Only the text is wanted; write out each record below exactly and exclude all pictures.

__Working data__:
[Start of Attachment]
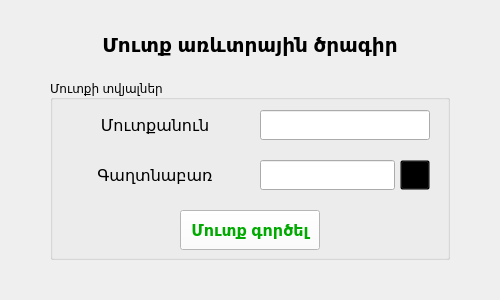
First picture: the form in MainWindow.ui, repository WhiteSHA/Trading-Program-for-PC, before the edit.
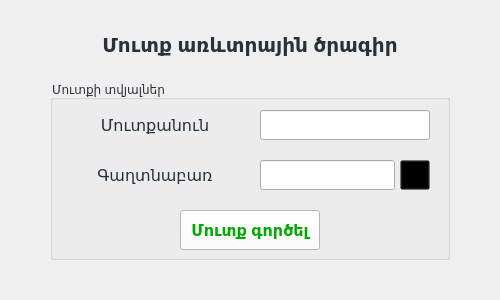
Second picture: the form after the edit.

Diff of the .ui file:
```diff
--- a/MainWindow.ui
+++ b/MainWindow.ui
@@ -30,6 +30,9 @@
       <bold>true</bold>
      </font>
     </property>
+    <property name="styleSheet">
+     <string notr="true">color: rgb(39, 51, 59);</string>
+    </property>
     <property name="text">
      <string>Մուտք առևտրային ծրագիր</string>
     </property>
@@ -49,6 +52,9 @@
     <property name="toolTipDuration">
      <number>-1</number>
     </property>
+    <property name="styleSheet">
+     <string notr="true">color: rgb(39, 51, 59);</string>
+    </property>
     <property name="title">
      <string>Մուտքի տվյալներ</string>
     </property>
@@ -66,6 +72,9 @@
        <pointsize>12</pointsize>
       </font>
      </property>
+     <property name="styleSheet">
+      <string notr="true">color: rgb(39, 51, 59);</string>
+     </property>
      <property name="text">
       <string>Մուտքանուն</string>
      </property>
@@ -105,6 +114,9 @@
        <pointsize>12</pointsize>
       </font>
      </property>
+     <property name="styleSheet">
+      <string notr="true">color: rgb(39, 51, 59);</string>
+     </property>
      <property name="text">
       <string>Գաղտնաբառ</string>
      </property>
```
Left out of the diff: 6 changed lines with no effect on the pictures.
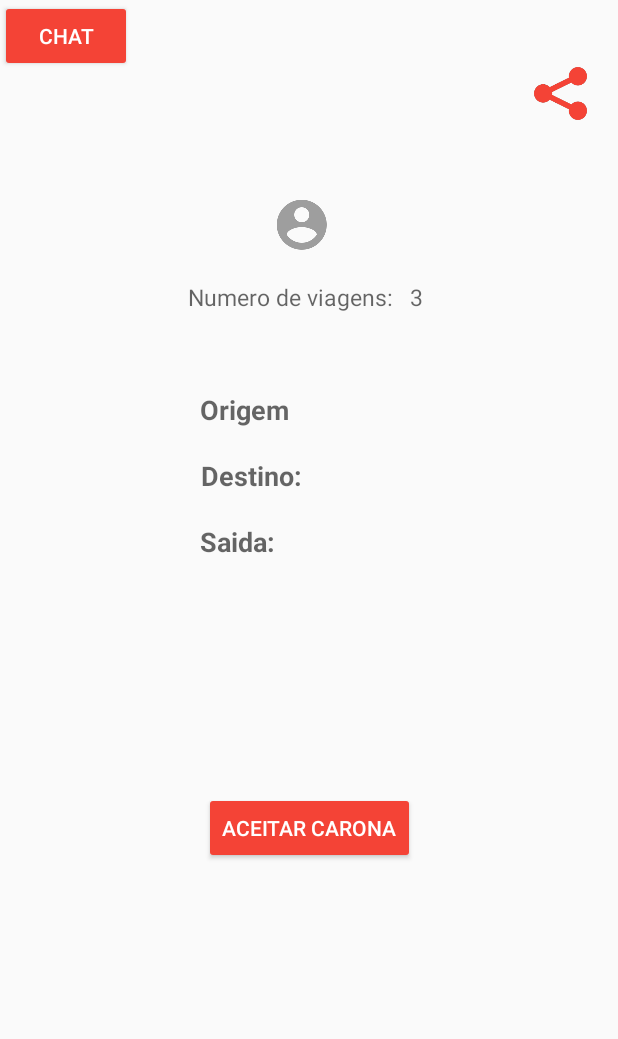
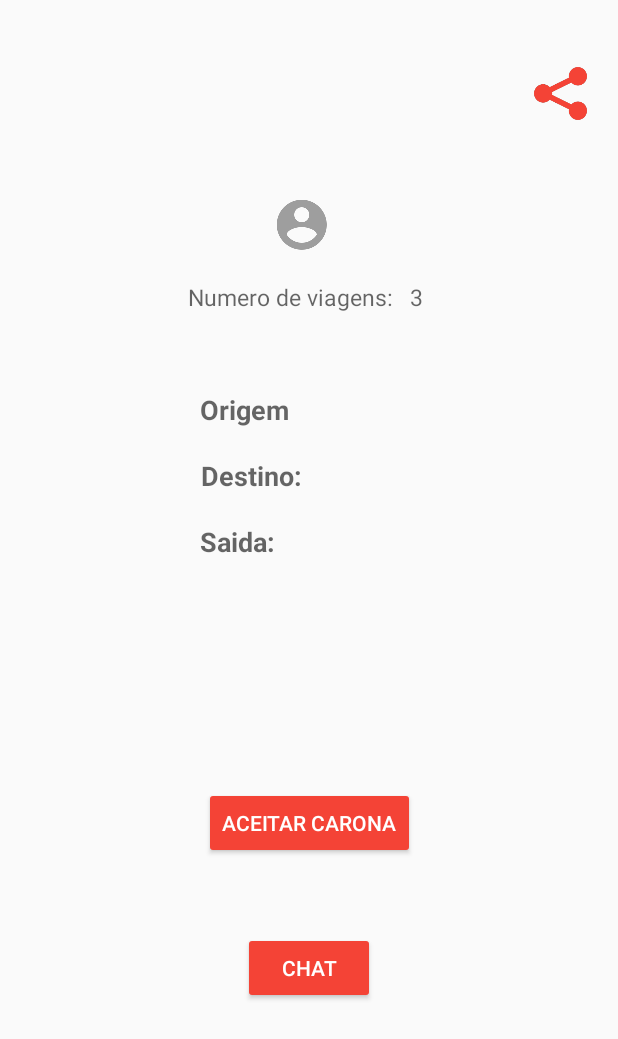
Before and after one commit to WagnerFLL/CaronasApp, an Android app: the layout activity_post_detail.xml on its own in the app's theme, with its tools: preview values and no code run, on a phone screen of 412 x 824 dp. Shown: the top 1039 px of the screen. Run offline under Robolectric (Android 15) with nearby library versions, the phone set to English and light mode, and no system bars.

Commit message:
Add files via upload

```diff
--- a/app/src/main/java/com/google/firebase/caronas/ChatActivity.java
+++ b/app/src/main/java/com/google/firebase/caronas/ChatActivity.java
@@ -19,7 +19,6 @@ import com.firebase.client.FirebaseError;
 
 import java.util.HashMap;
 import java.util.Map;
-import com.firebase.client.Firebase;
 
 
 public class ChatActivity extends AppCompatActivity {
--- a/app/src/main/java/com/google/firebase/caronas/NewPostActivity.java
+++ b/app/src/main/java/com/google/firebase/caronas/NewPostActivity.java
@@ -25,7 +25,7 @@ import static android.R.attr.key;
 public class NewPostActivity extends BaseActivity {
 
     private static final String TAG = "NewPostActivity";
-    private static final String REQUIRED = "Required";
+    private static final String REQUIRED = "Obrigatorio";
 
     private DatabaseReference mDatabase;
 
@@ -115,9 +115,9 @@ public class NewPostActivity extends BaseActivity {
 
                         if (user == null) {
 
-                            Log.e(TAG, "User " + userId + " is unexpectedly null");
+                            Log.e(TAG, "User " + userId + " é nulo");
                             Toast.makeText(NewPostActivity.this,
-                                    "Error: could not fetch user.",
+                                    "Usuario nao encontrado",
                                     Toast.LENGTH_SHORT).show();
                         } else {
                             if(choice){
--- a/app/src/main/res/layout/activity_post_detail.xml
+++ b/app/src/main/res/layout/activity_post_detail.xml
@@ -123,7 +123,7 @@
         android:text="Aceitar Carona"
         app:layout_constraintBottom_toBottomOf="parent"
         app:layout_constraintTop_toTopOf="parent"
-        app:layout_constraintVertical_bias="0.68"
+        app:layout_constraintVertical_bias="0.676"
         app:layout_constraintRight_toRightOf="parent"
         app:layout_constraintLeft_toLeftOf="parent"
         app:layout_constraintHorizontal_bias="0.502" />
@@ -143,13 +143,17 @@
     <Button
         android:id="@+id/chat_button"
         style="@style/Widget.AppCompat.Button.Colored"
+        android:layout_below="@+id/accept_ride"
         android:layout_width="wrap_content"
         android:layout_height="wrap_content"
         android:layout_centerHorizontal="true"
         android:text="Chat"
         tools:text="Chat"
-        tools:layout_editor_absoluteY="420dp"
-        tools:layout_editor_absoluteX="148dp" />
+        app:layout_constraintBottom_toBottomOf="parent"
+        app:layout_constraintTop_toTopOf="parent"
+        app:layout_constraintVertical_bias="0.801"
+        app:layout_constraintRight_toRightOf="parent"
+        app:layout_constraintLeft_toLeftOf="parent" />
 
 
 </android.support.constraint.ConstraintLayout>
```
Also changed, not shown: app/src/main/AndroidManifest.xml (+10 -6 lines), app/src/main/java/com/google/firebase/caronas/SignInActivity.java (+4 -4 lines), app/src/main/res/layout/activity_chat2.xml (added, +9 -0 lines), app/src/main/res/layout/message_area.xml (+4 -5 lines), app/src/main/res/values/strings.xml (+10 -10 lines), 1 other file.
[End of Attachment]
__Answer box__:
First picture: the form in MainWindow.ui, repository WhiteSHA/Trading-Program-for-PC, before the edit.
Second picture: the form after the edit.

Diff of the .ui file:
```diff
--- a/MainWindow.ui
+++ b/MainWindow.ui
@@ -30,6 +30,9 @@
       <bold>true</bold>
      </font>
     </property>
+    <property name="styleSheet">
+     <string notr="true">color: rgb(39, 51, 59);</string>
+    </property>
     <property name="text">
      <string>Մուտք առևտրային ծրագիր</string>
     </property>
@@ -49,6 +52,9 @@
     <property name="toolTipDuration">
      <number>-1</number>
     </property>
+    <property name="styleSheet">
+     <string notr="true">color: rgb(39, 51, 59);</string>
+    </property>
     <property name="title">
      <string>Մուտքի տվյալներ</string>
     </property>
@@ -66,6 +72,9 @@
        <pointsize>12</pointsize>
       </font>
      </property>
+     <property name="styleSheet">
+      <string notr="true">color: rgb(39, 51, 59);</string>
+     </property>
      <property name="text">
       <string>Մուտքանուն</string>
      </property>
@@ -105,6 +114,9 @@
        <pointsize>12</pointsize>
       </font>
      </property>
+     <property name="styleSheet">
+      <string notr="true">color: rgb(39, 51, 59);</string>
+     </property>
      <property name="text">
       <string>Գաղտնաբառ</string>
      </property>
```
Left out of the diff: 6 changed lines with no effect on the pictures.
Before and after one commit to WagnerFLL/CaronasApp, an Android app: the layout activity_post_detail.xml on its own in the app's theme, with its tools: preview values and no code run, on a phone screen of 412 x 824 dp. Shown: the top 1039 px of the screen. Run offline under Robolectric (Android 15) with nearby library versions, the phone set to English and light mode, and no system bars.

Commit message:
Add files via upload

```diff
--- a/app/src/main/java/com/google/firebase/caronas/ChatActivity.java
+++ b/app/src/main/java/com/google/firebase/caronas/ChatActivity.java
@@ -19,7 +19,6 @@ import com.firebase.client.FirebaseError;
 
 import java.util.HashMap;
 import java.util.Map;
-import com.firebase.client.Firebase;
 
 
 public class ChatActivity extends AppCompatActivity {
--- a/app/src/main/java/com/google/firebase/caronas/NewPostActivity.java
+++ b/app/src/main/java/com/google/firebase/caronas/NewPostActivity.java
@@ -25,7 +25,7 @@ import static android.R.attr.key;
 public class NewPostActivity extends BaseActivity {
 
     private static final String TAG = "NewPostActivity";
-    private static final String REQUIRED = "Required";
+    private static final String REQUIRED = "Obrigatorio";
 
     private DatabaseReference mDatabase;
 
@@ -115,9 +115,9 @@ public class NewPostActivity extends BaseActivity {
 
                         if (user == null) {
 
-                            Log.e(TAG, "User " + userId + " is unexpectedly null");
+                            Log.e(TAG, "User " + userId + " é nulo");
                             Toast.makeText(NewPostActivity.this,
-                                    "Error: could not fetch user.",
+                                    "Usuario nao encontrado",
                                     Toast.LENGTH_SHORT).show();
                         } else {
                             if(choice){
--- a/app/src/main/res/layout/activity_post_detail.xml
+++ b/app/src/main/res/layout/activity_post_detail.xml
@@ -123,7 +123,7 @@
         android:text="Aceitar Carona"
         app:layout_constraintBottom_toBottomOf="parent"
         app:layout_constraintTop_toTopOf="parent"
-        app:layout_constraintVertical_bias="0.68"
+        app:layout_constraintVertical_bias="0.676"
         app:layout_constraintRight_toRightOf="parent"
         app:layout_constraintLeft_toLeftOf="parent"
         app:layout_constraintHorizontal_bias="0.502" />
@@ -143,13 +143,17 @@
     <Button
         android:id="@+id/chat_button"
         style="@style/Widget.AppCompat.Button.Colored"
+        android:layout_below="@+id/accept_ride"
         android:layout_width="wrap_content"
         android:layout_height="wrap_content"
         android:layout_centerHorizontal="true"
         android:text="Chat"
         tools:text="Chat"
-        tools:layout_editor_absoluteY="420dp"
-        tools:layout_editor_absoluteX="148dp" />
+        app:layout_constraintBottom_toBottomOf="parent"
+        app:layout_constraintTop_toTopOf="parent"
+        app:layout_constraintVertical_bias="0.801"
+        app:layout_constraintRight_toRightOf="parent"
+        app:layout_constraintLeft_toLeftOf="parent" />
 
 
 </android.support.constraint.ConstraintLayout>
```
Also changed, not shown: app/src/main/AndroidManifest.xml (+10 -6 lines), app/src/main/java/com/google/firebase/caronas/SignInActivity.java (+4 -4 lines), app/src/main/res/layout/activity_chat2.xml (added, +9 -0 lines), app/src/main/res/layout/message_area.xml (+4 -5 lines), app/src/main/res/values/strings.xml (+10 -10 lines), 1 other file.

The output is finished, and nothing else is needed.